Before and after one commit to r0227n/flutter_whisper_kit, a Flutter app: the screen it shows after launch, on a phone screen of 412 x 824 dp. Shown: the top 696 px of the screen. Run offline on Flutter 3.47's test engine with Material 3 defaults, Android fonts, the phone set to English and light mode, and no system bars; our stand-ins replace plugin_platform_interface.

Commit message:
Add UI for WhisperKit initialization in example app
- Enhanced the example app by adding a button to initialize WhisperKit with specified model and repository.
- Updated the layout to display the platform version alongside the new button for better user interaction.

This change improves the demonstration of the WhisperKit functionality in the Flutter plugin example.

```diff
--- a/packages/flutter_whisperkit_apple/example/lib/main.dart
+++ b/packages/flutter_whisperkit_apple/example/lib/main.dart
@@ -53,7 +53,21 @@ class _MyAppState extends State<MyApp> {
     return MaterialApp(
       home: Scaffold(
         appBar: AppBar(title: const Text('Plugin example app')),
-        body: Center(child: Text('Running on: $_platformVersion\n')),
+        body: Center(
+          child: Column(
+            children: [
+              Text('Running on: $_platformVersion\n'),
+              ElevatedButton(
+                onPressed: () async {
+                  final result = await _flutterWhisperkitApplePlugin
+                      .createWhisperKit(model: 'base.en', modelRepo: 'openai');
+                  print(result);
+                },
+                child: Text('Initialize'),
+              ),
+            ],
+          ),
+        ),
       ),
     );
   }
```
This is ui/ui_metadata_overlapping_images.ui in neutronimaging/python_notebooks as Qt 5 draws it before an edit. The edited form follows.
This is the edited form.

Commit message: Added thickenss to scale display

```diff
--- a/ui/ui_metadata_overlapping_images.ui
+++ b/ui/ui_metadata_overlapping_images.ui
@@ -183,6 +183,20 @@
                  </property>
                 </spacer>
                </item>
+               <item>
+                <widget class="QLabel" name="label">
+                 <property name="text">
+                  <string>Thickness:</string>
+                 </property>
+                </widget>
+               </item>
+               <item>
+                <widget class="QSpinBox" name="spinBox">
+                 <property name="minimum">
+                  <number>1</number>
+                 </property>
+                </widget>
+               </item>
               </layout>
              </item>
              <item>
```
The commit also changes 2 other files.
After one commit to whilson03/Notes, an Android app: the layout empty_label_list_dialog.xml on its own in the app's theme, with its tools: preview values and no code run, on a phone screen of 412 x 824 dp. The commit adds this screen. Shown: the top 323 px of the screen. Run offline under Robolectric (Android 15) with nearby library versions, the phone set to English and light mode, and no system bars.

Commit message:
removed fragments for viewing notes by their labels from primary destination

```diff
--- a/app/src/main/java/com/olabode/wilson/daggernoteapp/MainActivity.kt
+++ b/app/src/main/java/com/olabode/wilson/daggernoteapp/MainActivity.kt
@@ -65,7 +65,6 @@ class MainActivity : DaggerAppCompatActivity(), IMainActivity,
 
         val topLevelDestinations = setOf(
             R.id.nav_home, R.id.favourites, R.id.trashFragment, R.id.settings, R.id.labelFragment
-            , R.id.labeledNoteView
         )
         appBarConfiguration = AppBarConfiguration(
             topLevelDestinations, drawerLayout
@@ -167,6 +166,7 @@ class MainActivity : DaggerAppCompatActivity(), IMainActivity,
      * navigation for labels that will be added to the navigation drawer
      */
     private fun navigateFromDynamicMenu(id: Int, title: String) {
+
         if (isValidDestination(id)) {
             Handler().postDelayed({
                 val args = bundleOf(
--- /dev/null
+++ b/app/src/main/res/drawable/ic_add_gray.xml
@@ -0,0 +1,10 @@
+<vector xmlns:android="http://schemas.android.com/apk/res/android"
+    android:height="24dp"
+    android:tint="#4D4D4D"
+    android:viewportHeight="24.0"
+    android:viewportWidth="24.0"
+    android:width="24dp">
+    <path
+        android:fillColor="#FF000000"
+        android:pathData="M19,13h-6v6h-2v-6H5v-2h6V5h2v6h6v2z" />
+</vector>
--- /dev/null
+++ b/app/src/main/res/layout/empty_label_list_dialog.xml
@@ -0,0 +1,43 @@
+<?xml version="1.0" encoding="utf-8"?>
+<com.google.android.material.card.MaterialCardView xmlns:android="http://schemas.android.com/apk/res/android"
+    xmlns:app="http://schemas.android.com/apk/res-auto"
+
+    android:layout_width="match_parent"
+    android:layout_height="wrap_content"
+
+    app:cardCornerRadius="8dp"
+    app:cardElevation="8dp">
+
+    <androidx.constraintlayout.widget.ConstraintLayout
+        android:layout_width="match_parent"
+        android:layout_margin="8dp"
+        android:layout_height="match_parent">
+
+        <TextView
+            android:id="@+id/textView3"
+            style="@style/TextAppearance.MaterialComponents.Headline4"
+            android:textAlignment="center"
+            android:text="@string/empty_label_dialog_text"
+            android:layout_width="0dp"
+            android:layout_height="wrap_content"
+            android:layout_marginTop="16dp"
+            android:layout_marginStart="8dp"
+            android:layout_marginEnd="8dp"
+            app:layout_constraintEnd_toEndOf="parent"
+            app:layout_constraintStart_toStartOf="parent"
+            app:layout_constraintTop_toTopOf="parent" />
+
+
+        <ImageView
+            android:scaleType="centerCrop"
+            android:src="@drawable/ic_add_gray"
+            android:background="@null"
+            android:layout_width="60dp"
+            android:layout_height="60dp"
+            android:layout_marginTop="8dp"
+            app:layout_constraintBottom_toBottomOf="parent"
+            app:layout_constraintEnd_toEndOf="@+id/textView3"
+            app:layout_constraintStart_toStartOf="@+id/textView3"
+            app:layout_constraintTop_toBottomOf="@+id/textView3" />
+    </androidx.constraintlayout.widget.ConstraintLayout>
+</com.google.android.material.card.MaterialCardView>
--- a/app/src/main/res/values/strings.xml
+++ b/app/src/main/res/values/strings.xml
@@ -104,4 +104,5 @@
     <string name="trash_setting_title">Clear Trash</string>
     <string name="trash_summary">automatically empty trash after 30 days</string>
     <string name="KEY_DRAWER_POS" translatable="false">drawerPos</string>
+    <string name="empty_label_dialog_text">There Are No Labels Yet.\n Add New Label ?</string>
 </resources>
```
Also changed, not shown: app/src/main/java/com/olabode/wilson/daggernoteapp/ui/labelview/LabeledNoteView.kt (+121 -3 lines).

- - -

*Work request*
After reading the material above, repeat all of it exactly.

*Solution to the problem*
Before and after one commit to r0227n/flutter_whisper_kit, a Flutter app: the screen it shows after launch, on a phone screen of 412 x 824 dp. Shown: the top 696 px of the screen. Run offline on Flutter 3.47's test engine with Material 3 defaults, Android fonts, the phone set to English and light mode, and no system bars; our stand-ins replace plugin_platform_interface.

Commit message:
Add UI for WhisperKit initialization in example app
- Enhanced the example app by adding a button to initialize WhisperKit with specified model and repository.
- Updated the layout to display the platform version alongside the new button for better user interaction.

This change improves the demonstration of the WhisperKit functionality in the Flutter plugin example.

```diff
--- a/packages/flutter_whisperkit_apple/example/lib/main.dart
+++ b/packages/flutter_whisperkit_apple/example/lib/main.dart
@@ -53,7 +53,21 @@ class _MyAppState extends State<MyApp> {
     return MaterialApp(
       home: Scaffold(
         appBar: AppBar(title: const Text('Plugin example app')),
-        body: Center(child: Text('Running on: $_platformVersion\n')),
+        body: Center(
+          child: Column(
+            children: [
+              Text('Running on: $_platformVersion\n'),
+              ElevatedButton(
+                onPressed: () async {
+                  final result = await _flutterWhisperkitApplePlugin
+                      .createWhisperKit(model: 'base.en', modelRepo: 'openai');
+                  print(result);
+                },
+                child: Text('Initialize'),
+              ),
+            ],
+          ),
+        ),
       ),
     );
   }
```
This is ui/ui_metadata_overlapping_images.ui in neutronimaging/python_notebooks as Qt 5 draws it before an edit. The edited form follows.
This is the edited form.

Commit message: Added thickenss to scale display

```diff
--- a/ui/ui_metadata_overlapping_images.ui
+++ b/ui/ui_metadata_overlapping_images.ui
@@ -183,6 +183,20 @@
                  </property>
                 </spacer>
                </item>
+               <item>
+                <widget class="QLabel" name="label">
+                 <property name="text">
+                  <string>Thickness:</string>
+                 </property>
+                </widget>
+               </item>
+               <item>
+                <widget class="QSpinBox" name="spinBox">
+                 <property name="minimum">
+                  <number>1</number>
+                 </property>
+                </widget>
+               </item>
               </layout>
              </item>
              <item>
```
The commit also changes 2 other files.
After one commit to whilson03/Notes, an Android app: the layout empty_label_list_dialog.xml on its own in the app's theme, with its tools: preview values and no code run, on a phone screen of 412 x 824 dp. The commit adds this screen. Shown: the top 323 px of the screen. Run offline under Robolectric (Android 15) with nearby library versions, the phone set to English and light mode, and no system bars.

Commit message:
removed fragments for viewing notes by their labels from primary destination

```diff
--- a/app/src/main/java/com/olabode/wilson/daggernoteapp/MainActivity.kt
+++ b/app/src/main/java/com/olabode/wilson/daggernoteapp/MainActivity.kt
@@ -65,7 +65,6 @@ class MainActivity : DaggerAppCompatActivity(), IMainActivity,
 
         val topLevelDestinations = setOf(
             R.id.nav_home, R.id.favourites, R.id.trashFragment, R.id.settings, R.id.labelFragment
-            , R.id.labeledNoteView
         )
         appBarConfiguration = AppBarConfiguration(
             topLevelDestinations, drawerLayout
@@ -167,6 +166,7 @@ class MainActivity : DaggerAppCompatActivity(), IMainActivity,
      * navigation for labels that will be added to the navigation drawer
      */
     private fun navigateFromDynamicMenu(id: Int, title: String) {
+
         if (isValidDestination(id)) {
             Handler().postDelayed({
                 val args = bundleOf(
--- /dev/null
+++ b/app/src/main/res/drawable/ic_add_gray.xml
@@ -0,0 +1,10 @@
+<vector xmlns:android="http://schemas.android.com/apk/res/android"
+    android:height="24dp"
+    android:tint="#4D4D4D"
+    android:viewportHeight="24.0"
+    android:viewportWidth="24.0"
+    android:width="24dp">
+    <path
+        android:fillColor="#FF000000"
+        android:pathData="M19,13h-6v6h-2v-6H5v-2h6V5h2v6h6v2z" />
+</vector>
--- /dev/null
+++ b/app/src/main/res/layout/empty_label_list_dialog.xml
@@ -0,0 +1,43 @@
+<?xml version="1.0" encoding="utf-8"?>
+<com.google.android.material.card.MaterialCardView xmlns:android="http://schemas.android.com/apk/res/android"
+    xmlns:app="http://schemas.android.com/apk/res-auto"
+
+    android:layout_width="match_parent"
+    android:layout_height="wrap_content"
+
+    app:cardCornerRadius="8dp"
+    app:cardElevation="8dp">
+
+    <androidx.constraintlayout.widget.ConstraintLayout
+        android:layout_width="match_parent"
+        android:layout_margin="8dp"
+        android:layout_height="match_parent">
+
+        <TextView
+            android:id="@+id/textView3"
+            style="@style/TextAppearance.MaterialComponents.Headline4"
+            android:textAlignment="center"
+            android:text="@string/empty_label_dialog_text"
+            android:layout_width="0dp"
+            android:layout_height="wrap_content"
+            android:layout_marginTop="16dp"
+            android:layout_marginStart="8dp"
+            android:layout_marginEnd="8dp"
+            app:layout_constraintEnd_toEndOf="parent"
+            app:layout_constraintStart_toStartOf="parent"
+            app:layout_constraintTop_toTopOf="parent" />
+
+
+        <ImageView
+            android:scaleType="centerCrop"
+            android:src="@drawable/ic_add_gray"
+            android:background="@null"
+            android:layout_width="60dp"
+            android:layout_height="60dp"
+            android:layout_marginTop="8dp"
+            app:layout_constraintBottom_toBottomOf="parent"
+            app:layout_constraintEnd_toEndOf="@+id/textView3"
+            app:layout_constraintStart_toStartOf="@+id/textView3"
+            app:layout_constraintTop_toBottomOf="@+id/textView3" />
+    </androidx.constraintlayout.widget.ConstraintLayout>
+</com.google.android.material.card.MaterialCardView>
--- a/app/src/main/res/values/strings.xml
+++ b/app/src/main/res/values/strings.xml
@@ -104,4 +104,5 @@
     <string name="trash_setting_title">Clear Trash</string>
     <string name="trash_summary">automatically empty trash after 30 days</string>
     <string name="KEY_DRAWER_POS" translatable="false">drawerPos</string>
+    <string name="empty_label_dialog_text">There Are No Labels Yet.\n Add New Label ?</string>
 </resources>
```
Also changed, not shown: app/src/main/java/com/olabode/wilson/daggernoteapp/ui/labelview/LabeledNoteView.kt (+121 -3 lines).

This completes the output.